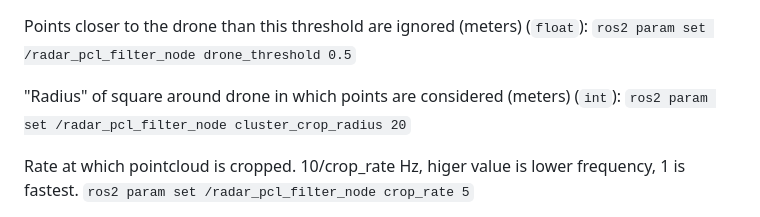
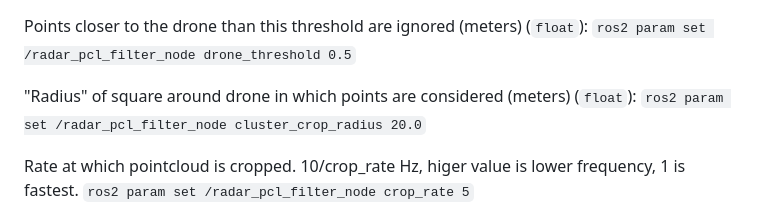
Before and after one commit to nhma20/radar_cable_follower, a Markdown page: README.md, the part around the change. GitHub-like rendering.

Commit message:
fixed typo

```diff
--- a/README.md
+++ b/README.md
@@ -30,8 +30,8 @@ Height above ground below which all points are ignored (meters) (`float`):
 Points closer to the drone than this threshold are ignored (meters) (`float`):
 `ros2 param set /radar_pcl_filter_node drone_threshold 0.5`
 
-"Radius" of square around drone in which points are considered (meters) (`int`):
-`ros2 param set /radar_pcl_filter_node cluster_crop_radius 20`
+"Radius" of square around drone in which points are considered (meters) (`float`):
+`ros2 param set /radar_pcl_filter_node cluster_crop_radius 20.0`
 
 Rate at which pointcloud is cropped. 10/crop_rate Hz, higer value is lower frequency, 1 is fastest.
 `ros2 param set /radar_pcl_filter_node crop_rate 5`
```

========

### What you will do
Should any entry above carry a picture, omit it and repeat everything else word for word.

### Task output
Before and after one commit to nhma20/radar_cable_follower, a Markdown page: README.md, the part around the change. GitHub-like rendering.

Commit message:
fixed typo

```diff
--- a/README.md
+++ b/README.md
@@ -30,8 +30,8 @@ Height above ground below which all points are ignored (meters) (`float`):
 Points closer to the drone than this threshold are ignored (meters) (`float`):
 `ros2 param set /radar_pcl_filter_node drone_threshold 0.5`
 
-"Radius" of square around drone in which points are considered (meters) (`int`):
-`ros2 param set /radar_pcl_filter_node cluster_crop_radius 20`
+"Radius" of square around drone in which points are considered (meters) (`float`):
+`ros2 param set /radar_pcl_filter_node cluster_crop_radius 20.0`
 
 Rate at which pointcloud is cropped. 10/crop_rate Hz, higer value is lower frequency, 1 is fastest.
 `ros2 param set /radar_pcl_filter_node crop_rate 5`
```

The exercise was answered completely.